-------- THE INPUT --------

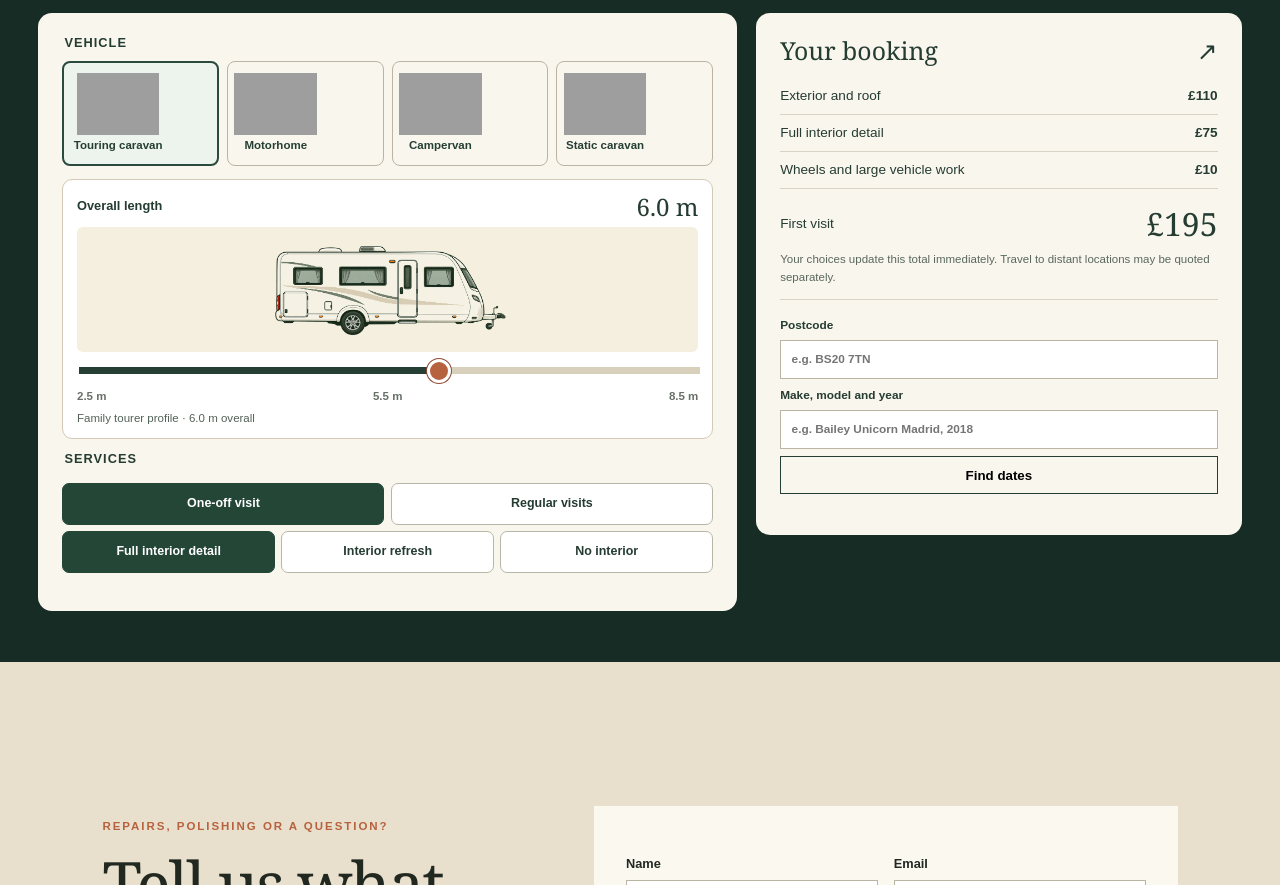
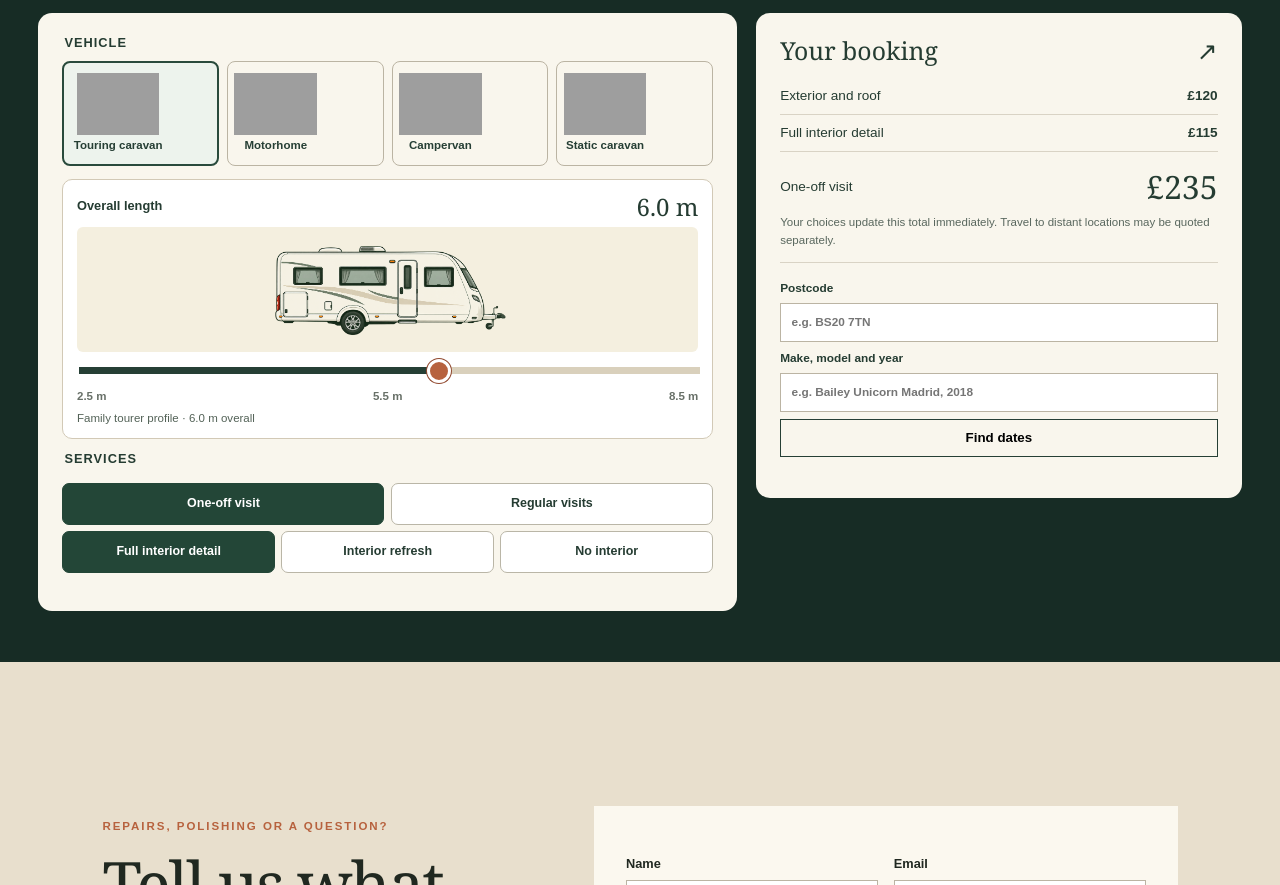
Before and after one commit to defeaz/caravan-revival, a website: page index.html in a window 1280 px wide. Shown: the part 3181-4066 px from the top of the page. Drawn offline with Linux system fonts and the light colour scheme; grey boxes are pictures that could not be loaded.

Commit message:
Refine caravan sizes, recurring visits and interior pricing

```diff
--- a/app.js
+++ b/app.js
@@ -11,9 +11,9 @@ const drawings = {
   'Touring caravan': [
     [3,'touring-caravan/micro-caravan-v2.png','Micro caravan'],[3.5,'touring-caravan/compact-retro-caravan-v3.png','Compact retro caravan'],[4,'touring-caravan/pop-top-tourer-v3.png','Pop-top tourer'],[4.5,'touring-caravan/compact-tourer-v2.png','Compact tourer'],[5.5,'touring-caravan/classic-tourer-v2.png','Classic tourer'],[6.5,'touring-caravan/family-tourer-v3.png','Family tourer'],[7.5,'touring-caravan/twin-axle-tourer-v2.png','Twin-axle tourer'],[8.5,'touring-caravan/large-twin-axle-v3.png','Large twin-axle tourer']
   ],
-  Campervan: [[4.5,'../../vehicle-sizes-v2/vw-california.png','Compact pop-top camper'],[5.5,'campervan/compact-campervan.png','Campervan'],[7,'campervan/compact-campervan.png','Long-wheelbase campervan']],
+  Campervan: [[4.5,'../../vehicle-sizes-v2/vw-california.png','Compact pop-top camper'],[5.5,'campervan/compact-campervan.png','Pop-top campervan'],[6,'campervan/long-wheelbase-campervan.webp','Long-wheelbase campervan'],[7,'campervan/extra-long-campervan.webp','Extra-long campervan']],
   Motorhome: [[7,'motorhome/coachbuilt-motorhome-v2.png','Coachbuilt motorhome'],[8.5,'motorhome/premium-a-class-v3.png','A-class motorhome'],[9.5,'motorhome/a-class-motorhome-v2.png','Integrated motorhome'],[10.5,'motorhome/luxury-motorhome-v3.png','Luxury motorhome'],[12,'motorhome/extra-large-motorhome-v3.png','Large motorhome'],[14,'motorhome/motorcoach-v3.png','Motorcoach']],
-  'Static caravan': [[10.5,'static-caravan/large-static-caravan-v2.png','Static caravan'],[14,'static-caravan/long-static-caravan-v3.png','Large static caravan']]
+  'Static caravan': [[10.5,'static-caravan/long-static-caravan-v3.png','Static caravan'],[14,'static-caravan/large-static-caravan-v2.png','Large static caravan']]
 };
 const ranges = {'Touring caravan':[2.5,8.5,6],Campervan:[4,7,5.5],Motorhome:[5.5,14,7],'Static caravan':[8,14,10]};
 const profiles = {
@@ -34,20 +34,21 @@ function refresh(){
   document.querySelector('#vehicle-size').value=`${metres.toFixed(1)}m`;
   range.style.setProperty('--range-progress',`${(metres-Number(range.min))/(Number(range.max)-Number(range.min))*100}%`);
   const exterior=round5(profile.exteriorBase+profile.exteriorMetre*metres);
-  const fullInterior=round5(profile.interiorBase+profile.interiorMetre*metres);
+  const fullInterior=round5((profile.interiorBase+profile.interiorMetre*metres)*1.5);
   const choice=form.elements.interiorService.value;
-  const interior=choice==='Full interior detail'?fullInterior:choice==='Interior clean'?round5(fullInterior*.5):0;
+  const interior=choice==='Full interior detail'?fullInterior:choice==='Interior clean'?round5(fullInterior*.62):0;
   const wheels=type==='Static caravan'?0:type==='Touring caravan'?(metres>6.5?20:10):type==='Motorhome'?(metres>9?35:15):10;
   const large=type==='Motorhome'&&metres>8?round5((metres-8)*40):0;
-  quote=exterior+interior+wheels+large;
-  document.querySelector('#exterior-price').textContent=money(exterior);
+  const ongoing=form.elements.service.value==='ongoing';
+  const exteriorPrice=ongoing?round5((exterior+wheels+large)*.7):exterior+wheels+large;
+  quote=exteriorPrice+interior;
+  document.querySelector('#exterior-price').textContent=money(exteriorPrice);
   document.querySelector('#interior-label').textContent=choice;
   document.querySelector('#interior-price').textContent=money(interior);
-  document.querySelector('#extras-price').textContent=money(wheels+large);
   document.querySelector('#total-price').textContent=money(quote);
-  const ongoing=form.elements.service.value==='ongoing';
-  document.querySelector('#regular-note').hidden=!ongoing;
-  document.querySelector('#regular-copy').textContent=`Later visits from ${money(round5((exterior+wheels+large)*.65+interior))}, according to the services selected.`;
+  document.querySelector('#total-label').textContent=ongoing?'Per visit':'One-off visit';
+  document.querySelector('#regular-frequency').hidden=!ongoing;
+  form.querySelectorAll('[name="frequency"]').forEach(el=>el.disabled=!ongoing);
 }
 function changeChoice(){resetDates();refresh();}
 range.addEventListener('input',changeChoice);
@@ -90,12 +91,12 @@ document.querySelector('#enquiry-form')?.addEventListener('submit', async (event
   enquiryStatus.textContent = 'Sending…';
 
   try {
-    if (!/^https:\/\/script\.google\.com\//.test(bookingApi)) {
+    if (!/^https:\/\/script\.google\.com\//.test(api)) {
       throw new Error('Online enquiries are being updated. Please use the form later or call for now.');
     }
     const payload = Object.fromEntries(new FormData(enquiryForm));
     payload.action = 'enquiry';
-    const response = await fetch(bookingApi, {
+    const response = await fetch(api, {
       method: 'POST',
       headers: { 'content-type': 'text/plain;charset=utf-8' },
       body: JSON.stringify(payload)
--- a/booking-studio.css
+++ b/booking-studio.css
@@ -13,6 +13,7 @@
 .booking-studio .vehicle-length-limits{margin-top:.3rem}.vehicle-profile-label{font-size:.72rem;color:#536257;margin:.25rem 0 0}
 .basket-choices{display:flex;gap:.4rem;margin:.35rem 0}.basket-choices label{flex:1;margin:0;cursor:pointer}.basket-choices input{position:absolute;opacity:0;width:1px}.basket-choices span{display:flex;align-items:center;justify-content:center;text-align:center;padding:.55rem .3rem;min-height:42px;border:1px solid #bab6a7;border-radius:7px;font-size:.78rem;background:#fff}.basket-choices input:checked+span{background:#234637;border-color:#234637;color:#fff}.basket-choices input:focus-visible+span{outline:3px solid #b7623e}
 .booking-studio .regular-note{margin:.35rem 0;font-size:.7rem;line-height:1.4}
+.frequency-box{padding:.65rem .8rem;margin:.55rem 0 0;background:#fff;border:1px solid #d2c9b6;border-radius:9px;font-size:.76rem;font-weight:700}.frequency-box[hidden]{display:none}.frequency-box .basket-choices{margin:.4rem 0 0}
 .booking-basket h3{margin:0 0 .7rem;display:flex;justify-content:space-between;font:1.55rem Georgia,serif}.basket-line,.basket-total{display:flex;justify-content:space-between;gap:1rem;padding:.45rem 0;font-size:.85rem;border-bottom:1px solid #d9d3c5}.basket-total{align-items:center;border:0;padding:.8rem 0 .2rem}.basket-total strong{font:2rem Georgia,serif}.basket-hint{font-size:.72rem;color:#59675e;margin:.1rem 0 .8rem}.booking-details{border-top:1px solid #d9d3c5;padding-top:.5rem}.booking-details label{margin:.45rem 0;font-size:.74rem}.booking-details input,.booking-details select{padding:.55rem .65rem}.booking-details .two{gap:.5rem}.booking-details .secondary{width:100%;padding:.65rem}.booking-details #form-status{font-size:.73rem;min-height:1em;margin:.3rem 0}.booking-details .check{display:flex;align-items:center;gap:.5rem}.booking-details .check input{width:auto}.booking-details .button{padding:.7rem}
 @media(max-width:850px){.booking-grid{grid-template-columns:1fr}.booking-head{align-items:start}.booking-studio{padding:2.5rem 5vw}.booking-basket{position:static}}
 @media(max-width:520px){.booking-head{display:block}.booking-deposit{text-align:left}.booking-studio .type-choice-grid{grid-template-columns:repeat(2,1fr)}.booking-build,.booking-basket{padding:1rem}.basket-choices{flex-wrap:wrap}.basket-choices label{min-width:30%}}
--- a/index.html
+++ b/index.html
@@ -28,7 +28,7 @@
   <link rel="icon" href="/assets/favicon.svg">
   <link rel="stylesheet" href="/style.css">
   <link rel="stylesheet" href="/updates.css?v=5">
-  <link rel="stylesheet" href="/booking-studio.css?v=1">
+  <link rel="stylesheet" href="/booking-studio.css?v=2">
 
   <script type="application/ld+json">
     {
@@ -218,15 +218,14 @@
           <fieldset class="choice-group"><legend>Services</legend>
             <div class="basket-choices"><label><input type="radio" name="service" value="oneoff" checked><span>One-off visit</span></label><label><input type="radio" name="service" value="ongoing"><span>Regular visits</span></label></div>
             <div class="basket-choices"><label><input type="radio" name="interiorService" value="Full interior detail" checked><span>Full interior detail</span></label><label><input type="radio" name="interiorService" value="Interior clean"><span>Interior refresh</span></label><label><input type="radio" name="interiorService" value="No interior cleaning"><span>No interior</span></label></div>
-            <p id="regular-note" class="regular-note" hidden>First visit at the one-off price. <span id="regular-copy"></span></p>
+            <div id="regular-frequency" class="frequency-box" hidden><span>How often?</span><div class="basket-choices"><label><input type="radio" name="frequency" value="Monthly" checked><span>Monthly</span></label><label><input type="radio" name="frequency" value="Every two months"><span>Every 2 months</span></label><label><input type="radio" name="frequency" value="Every three months"><span>Every 3 months</span></label></div></div>
           </fieldset>
         </div>
         <div class="booking-basket">
           <h3>Your booking <span aria-hidden="true">↗</span></h3>
           <div class="basket-line"><span>Exterior and roof</span><strong id="exterior-price">£0</strong></div>
           <div class="basket-line"><span id="interior-label">Full interior detail</span><strong id="interior-price">£0</strong></div>
-          <div class="basket-line"><span>Wheels and large vehicle work</span><strong id="extras-price">£0</strong></div>
-          <div class="basket-total"><span>First visit</span><strong id="total-price">£0</strong></div>
+          <div class="basket-total"><span id="total-label">One-off visit</span><strong id="total-price">£0</strong></div>
           <p class="basket-hint">Your choices update this total immediately. Travel to distant locations may be quoted separately.</p>
           <div class="booking-details">
             <label>Postcode<input name="postcode" autocomplete="postal-code" placeholder="e.g. BS20 7TN" required></label>
@@ -332,7 +331,7 @@
   </footer>
 
   <script src="/booking-config.js"></script>
-  <script src="/app.js?v=10" defer></script>
+  <script src="/app.js?v=11" defer></script>
 
 </body>
 </html>
```
Also changed, not shown: assets/vehicles/sizes/campervan/extra-long-campervan.webp (added), assets/vehicles/sizes/campervan/long-wheelbase-campervan.webp (added).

--------

Filter the entries down to the lines containing "stylesheet". Copy each of those lines.

   <link rel="stylesheet" href="/style.css">
   <link rel="stylesheet" href="/updates.css?v=5">
-  <link rel="stylesheet" href="/booking-studio.css?v=1">
+  <link rel="stylesheet" href="/booking-studio.css?v=2">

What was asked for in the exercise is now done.